ASSIGNMENT: From the first line below to the last, reproduce the material exactly and leave out the images.

╔══

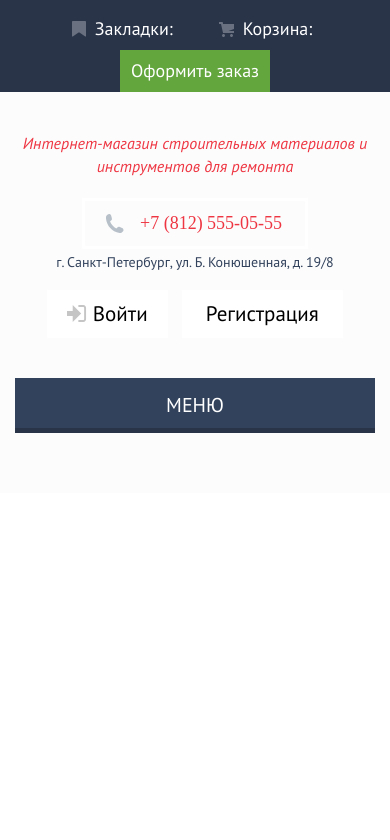
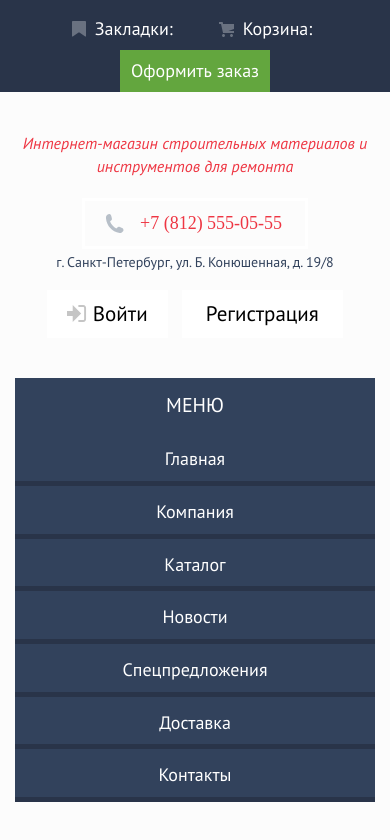
Before and after one commit to GoodGopnik/TehnoMART, a plain HTML site: page index.html in a window 390 px wide. Both pictures are taken after a click on the button "МЕНЮ". Shown: the part 76-916 px from the top of the page. Before the commit the page ends 844 px from the top, so only its background shows below. Drawn offline with nearby package versions, Linux system fonts and the light colour scheme; a web font is replaced by a local one.

Commit message:
Сделал бургер и адаптацию

```diff
--- a/js/style.js
+++ b/js/style.js
@@ -2,9 +2,6 @@ $('.icon-search').click(function (e) {
     $('.input-serch, .icon-search').toggleClass('show-input');
 });
 
-$('mini-menu').click(function () {
-    $('.menu ul').slideToggle();
+$('.mini-menu').click(function () {
+    $('.menu ul').toggleClass('show');
 });
-// $('mini-menu').click(function () {
-//     $('.menu ul').slideToggle();
-// });
--- a/scss/_menu.scss
+++ b/scss/_menu.scss
@@ -14,6 +14,9 @@
         @media (max-width: 950px) {
             flex-direction: column;
             display: none;
+        }
+        &.show {
+            display: flex;
         }
     }
     a {
```
Also changed, not shown: css/style.css, 1 other file.
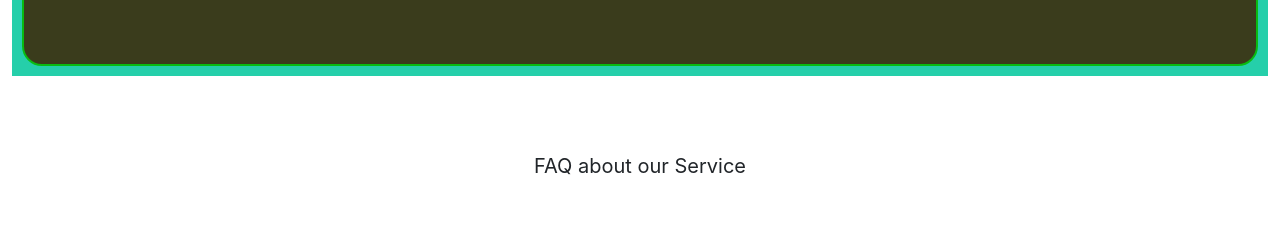
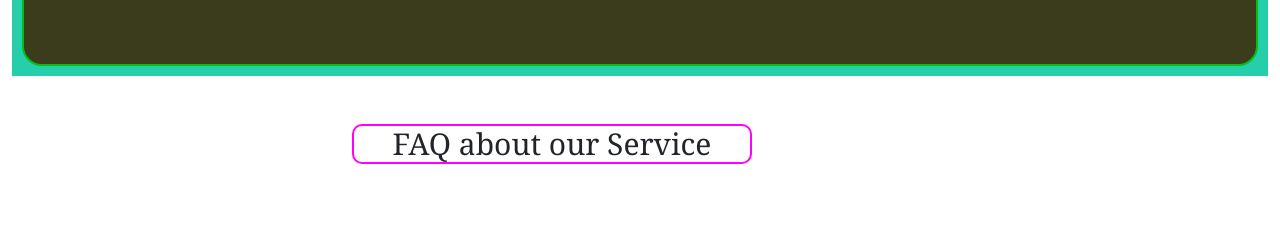
Before and after one commit to ShafinRME/manufacturer-website-client-side, a React (Create React App) app: page / in a window 1280 px wide. Shown: the part 11140-11368 px from the top of the page. Built offline with nearby package versions, Linux system fonts and the light colour scheme.

Commit message:
FAQ is done

```diff
--- a/src/Pages/Home/FAQ.css
+++ b/src/Pages/Home/FAQ.css
@@ -1,7 +1,12 @@
 .faq-title {
     text-align: center;
-    padding-top: 30px;
-    font-size: 20px;
+    font-size: 30px;
+    font-family: Georgia, 'Times New Roman', Times, serif;
+    border: 2px solid fuchsia;
+    border-radius: 10px;
+    width: 400px;
+    margin-left: 340px;
+
 }
 
 .faq-container {
@@ -15,7 +20,7 @@
 }
 
 .faq-pic img {
-    height: 500px;
+    height: 700px;
     width: 400px;
     margin-left: 100px;
     margin-top: 150px;
--- a/src/Pages/Home/FAQ.js
+++ b/src/Pages/Home/FAQ.js
@@ -4,7 +4,7 @@ import { Accordion } from 'react-bootstrap';
 
 const FAQ = () => {
     return (
-        <div id="faq" className='mb-5 mt-5'>
+        <div id="faq" className='mb-5 mt-5 container'>
             <h1 className='faq-title'>FAQ about our Service</h1>
 
             <div className="container faq-container">
@@ -73,23 +73,28 @@ const FAQ = () => {
                             </Accordion.Body>
                         </Accordion.Item>
                         <Accordion.Item eventKey="2">
-                            <Accordion.Header>What is General Relativity in Science ?</Accordion.Header>
+                            <Accordion.Header>What is about Warranty and Gauranty of a Tools ? </Accordion.Header>
                             <Accordion.Body>
-                                General relativity is a theory of gravitation developed by Einstein in the years 1907-1915. The development of general relativity began with the equivalence principle, under which the states of accelerated motion and being at rest in a gravitational field (for example, when standing on the surface of the Earth) are physically identical. The upshot of this is that free fall is inertial motion: an object in free fall is falling because that is how objects move when there is no force being exerted on them, instead of this being due to the force of gravity as is the case in classical mechanics. This is incompatible with classical mechanics and special relativity because in those theories inertially moving objects cannot accelerate with respect to each other, but objects in free fall do so. To resolve this difficulty Einstein first proposed that spacetime is curved. In 1915, he devised the Einstein field equations which relate the curvature of spacetime with the mass, energy, and any momentum within it.
+                                It will vary from tools to tools.Because each tools is different from another tools.For your trusting issue there we are including some Warnenty and Gauranty list of tools.
+                                <ol>
+                                    <li>Wheelbarow - 2 years Warranty</li>
+                                    <li>Pliers - 3 years Warranty</li>
+                                    <li>Hammer - 3 years Gauranty</li>
+                                    <li>Screwdriver - 1 years Warranty</li>
+                                    <li>ToolBox - 4 years Guarnty</li>
+                                </ol>
                             </Accordion.Body>
                         </Accordion.Item>
                         <Accordion.Item eventKey="3">
-                            <Accordion.Header>What is Big Bang Theory ?</Accordion.Header>
+                            <Accordion.Header>Why you should buy tools from us ?</Accordion.Header>
                             <Accordion.Body>
-                                The Big Bang theory is the prevailing cosmological model explaining the existence of the observable universe from the earliest known periods through its subsequent large-scale evolution.The model describes how the universe expanded from an initial state of high density and temperature,and offers a comprehensive explanation for a broad range of observed phenomena, including the abundance of light elements, the cosmic microwave background (CMB) radiation, and large-scale structure.
-
-                                Crucially, the theory is compatible with Hubble-Lemaître law—the observation that the farther away a galaxy is, the faster it is moving away from Earth. Extrapolating this cosmic expansion backwards in time using the known laws of physics, the theory describes an increasingly concentrated cosmos preceded by a singularity in which space and time lose meaning (typically named "the Big Bang singularity").Detailed measurements of the expansion rate of the universe place the Big Bang singularity at around 13.8 billion years ago, which is thus considered the age of the universe.
+                                You must buy necessary tools from us because since 2000 we are selling our tools to buyers.Since 2000 we have no objection from customers or dealers.Every customers and dealers give us good reviews.You can see these reviews from our reviews section.Just explore our tools universe and get your best tools.
                             </Accordion.Body>
                         </Accordion.Item>
                     </Accordion>
                 </div>
                 <div className="faq-pic">
-                    <img src="" alt="" />
+                    <img src="https://i.ibb.co/b50GdBY/FAQ-1.png" alt="" />
 
                 </div>
             </div>
```
Also changed, not shown: src/Images/FAQ/FAQ (1).png (added), src/Images/FAQ/FAQ.png (added).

╚══

THE COMPLETED TASK:
Before and after one commit to GoodGopnik/TehnoMART, a plain HTML site: page index.html in a window 390 px wide. Both pictures are taken after a click on the button "МЕНЮ". Shown: the part 76-916 px from the top of the page. Before the commit the page ends 844 px from the top, so only its background shows below. Drawn offline with nearby package versions, Linux system fonts and the light colour scheme; a web font is replaced by a local one.

Commit message:
Сделал бургер и адаптацию

```diff
--- a/js/style.js
+++ b/js/style.js
@@ -2,9 +2,6 @@ $('.icon-search').click(function (e) {
     $('.input-serch, .icon-search').toggleClass('show-input');
 });
 
-$('mini-menu').click(function () {
-    $('.menu ul').slideToggle();
+$('.mini-menu').click(function () {
+    $('.menu ul').toggleClass('show');
 });
-// $('mini-menu').click(function () {
-//     $('.menu ul').slideToggle();
-// });
--- a/scss/_menu.scss
+++ b/scss/_menu.scss
@@ -14,6 +14,9 @@
         @media (max-width: 950px) {
             flex-direction: column;
             display: none;
+        }
+        &.show {
+            display: flex;
         }
     }
     a {
```
Also changed, not shown: css/style.css, 1 other file.
Before and after one commit to ShafinRME/manufacturer-website-client-side, a React (Create React App) app: page / in a window 1280 px wide. Shown: the part 11140-11368 px from the top of the page. Built offline with nearby package versions, Linux system fonts and the light colour scheme.

Commit message:
FAQ is done

```diff
--- a/src/Pages/Home/FAQ.css
+++ b/src/Pages/Home/FAQ.css
@@ -1,7 +1,12 @@
 .faq-title {
     text-align: center;
-    padding-top: 30px;
-    font-size: 20px;
+    font-size: 30px;
+    font-family: Georgia, 'Times New Roman', Times, serif;
+    border: 2px solid fuchsia;
+    border-radius: 10px;
+    width: 400px;
+    margin-left: 340px;
+
 }
 
 .faq-container {
@@ -15,7 +20,7 @@
 }
 
 .faq-pic img {
-    height: 500px;
+    height: 700px;
     width: 400px;
     margin-left: 100px;
     margin-top: 150px;
--- a/src/Pages/Home/FAQ.js
+++ b/src/Pages/Home/FAQ.js
@@ -4,7 +4,7 @@ import { Accordion } from 'react-bootstrap';
 
 const FAQ = () => {
     return (
-        <div id="faq" className='mb-5 mt-5'>
+        <div id="faq" className='mb-5 mt-5 container'>
             <h1 className='faq-title'>FAQ about our Service</h1>
 
             <div className="container faq-container">
@@ -73,23 +73,28 @@ const FAQ = () => {
                             </Accordion.Body>
                         </Accordion.Item>
                         <Accordion.Item eventKey="2">
-                            <Accordion.Header>What is General Relativity in Science ?</Accordion.Header>
+                            <Accordion.Header>What is about Warranty and Gauranty of a Tools ? </Accordion.Header>
                             <Accordion.Body>
-                                General relativity is a theory of gravitation developed by Einstein in the years 1907-1915. The development of general relativity began with the equivalence principle, under which the states of accelerated motion and being at rest in a gravitational field (for example, when standing on the surface of the Earth) are physically identical. The upshot of this is that free fall is inertial motion: an object in free fall is falling because that is how objects move when there is no force being exerted on them, instead of this being due to the force of gravity as is the case in classical mechanics. This is incompatible with classical mechanics and special relativity because in those theories inertially moving objects cannot accelerate with respect to each other, but objects in free fall do so. To resolve this difficulty Einstein first proposed that spacetime is curved. In 1915, he devised the Einstein field equations which relate the curvature of spacetime with the mass, energy, and any momentum within it.
+                                It will vary from tools to tools.Because each tools is different from another tools.For your trusting issue there we are including some Warnenty and Gauranty list of tools.
+                                <ol>
+                                    <li>Wheelbarow - 2 years Warranty</li>
+                                    <li>Pliers - 3 years Warranty</li>
+                                    <li>Hammer - 3 years Gauranty</li>
+                                    <li>Screwdriver - 1 years Warranty</li>
+                                    <li>ToolBox - 4 years Guarnty</li>
+                                </ol>
                             </Accordion.Body>
                         </Accordion.Item>
                         <Accordion.Item eventKey="3">
-                            <Accordion.Header>What is Big Bang Theory ?</Accordion.Header>
+                            <Accordion.Header>Why you should buy tools from us ?</Accordion.Header>
                             <Accordion.Body>
-                                The Big Bang theory is the prevailing cosmological model explaining the existence of the observable universe from the earliest known periods through its subsequent large-scale evolution.The model describes how the universe expanded from an initial state of high density and temperature,and offers a comprehensive explanation for a broad range of observed phenomena, including the abundance of light elements, the cosmic microwave background (CMB) radiation, and large-scale structure.
-
-                                Crucially, the theory is compatible with Hubble-Lemaître law—the observation that the farther away a galaxy is, the faster it is moving away from Earth. Extrapolating this cosmic expansion backwards in time using the known laws of physics, the theory describes an increasingly concentrated cosmos preceded by a singularity in which space and time lose meaning (typically named "the Big Bang singularity").Detailed measurements of the expansion rate of the universe place the Big Bang singularity at around 13.8 billion years ago, which is thus considered the age of the universe.
+                                You must buy necessary tools from us because since 2000 we are selling our tools to buyers.Since 2000 we have no objection from customers or dealers.Every customers and dealers give us good reviews.You can see these reviews from our reviews section.Just explore our tools universe and get your best tools.
                             </Accordion.Body>
                         </Accordion.Item>
                     </Accordion>
                 </div>
                 <div className="faq-pic">
-                    <img src="" alt="" />
+                    <img src="https://i.ibb.co/b50GdBY/FAQ-1.png" alt="" />
 
                 </div>
             </div>
```
Also changed, not shown: src/Images/FAQ/FAQ (1).png (added), src/Images/FAQ/FAQ.png (added).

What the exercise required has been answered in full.